> _Detected change data_:
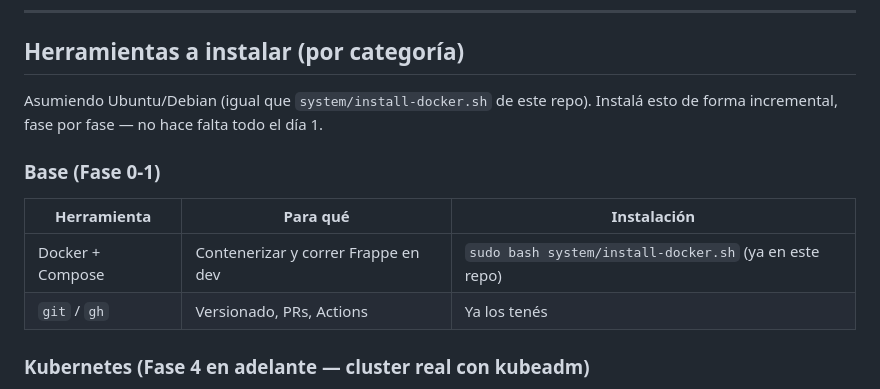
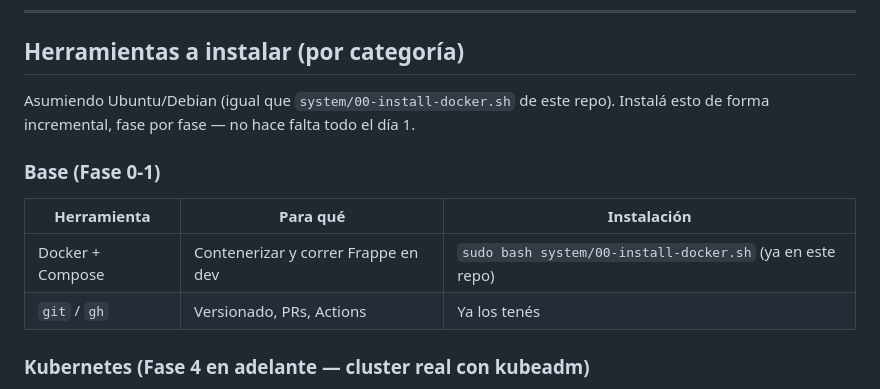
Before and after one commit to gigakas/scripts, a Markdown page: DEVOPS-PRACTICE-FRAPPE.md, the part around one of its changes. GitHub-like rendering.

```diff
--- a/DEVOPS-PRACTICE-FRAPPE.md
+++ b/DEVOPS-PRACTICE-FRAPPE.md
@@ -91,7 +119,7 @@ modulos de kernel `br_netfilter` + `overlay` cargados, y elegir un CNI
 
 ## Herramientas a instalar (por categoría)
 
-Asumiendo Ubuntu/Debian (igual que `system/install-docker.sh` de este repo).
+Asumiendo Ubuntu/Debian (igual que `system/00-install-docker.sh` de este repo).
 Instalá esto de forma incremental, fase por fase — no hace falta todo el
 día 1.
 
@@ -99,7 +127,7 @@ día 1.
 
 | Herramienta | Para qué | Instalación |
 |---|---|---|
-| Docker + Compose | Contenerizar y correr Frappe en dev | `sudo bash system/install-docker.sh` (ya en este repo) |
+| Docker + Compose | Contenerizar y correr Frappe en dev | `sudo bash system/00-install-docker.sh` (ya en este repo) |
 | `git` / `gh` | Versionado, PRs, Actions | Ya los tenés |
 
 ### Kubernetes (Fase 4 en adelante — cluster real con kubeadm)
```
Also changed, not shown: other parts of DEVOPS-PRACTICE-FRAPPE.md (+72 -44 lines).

> _ACTIVITY_: Your task is to set down every entry exactly, leaving out any picture it contains.

> _SOLUTION FOR THIS TASK_:
Before and after one commit to gigakas/scripts, a Markdown page: DEVOPS-PRACTICE-FRAPPE.md, the part around one of its changes. GitHub-like rendering.

```diff
--- a/DEVOPS-PRACTICE-FRAPPE.md
+++ b/DEVOPS-PRACTICE-FRAPPE.md
@@ -91,7 +119,7 @@ modulos de kernel `br_netfilter` + `overlay` cargados, y elegir un CNI
 
 ## Herramientas a instalar (por categoría)
 
-Asumiendo Ubuntu/Debian (igual que `system/install-docker.sh` de este repo).
+Asumiendo Ubuntu/Debian (igual que `system/00-install-docker.sh` de este repo).
 Instalá esto de forma incremental, fase por fase — no hace falta todo el
 día 1.
 
@@ -99,7 +127,7 @@ día 1.
 
 | Herramienta | Para qué | Instalación |
 |---|---|---|
-| Docker + Compose | Contenerizar y correr Frappe en dev | `sudo bash system/install-docker.sh` (ya en este repo) |
+| Docker + Compose | Contenerizar y correr Frappe en dev | `sudo bash system/00-install-docker.sh` (ya en este repo) |
 | `git` / `gh` | Versionado, PRs, Actions | Ya los tenés |
 
 ### Kubernetes (Fase 4 en adelante — cluster real con kubeadm)
```
Also changed, not shown: other parts of DEVOPS-PRACTICE-FRAPPE.md (+72 -44 lines).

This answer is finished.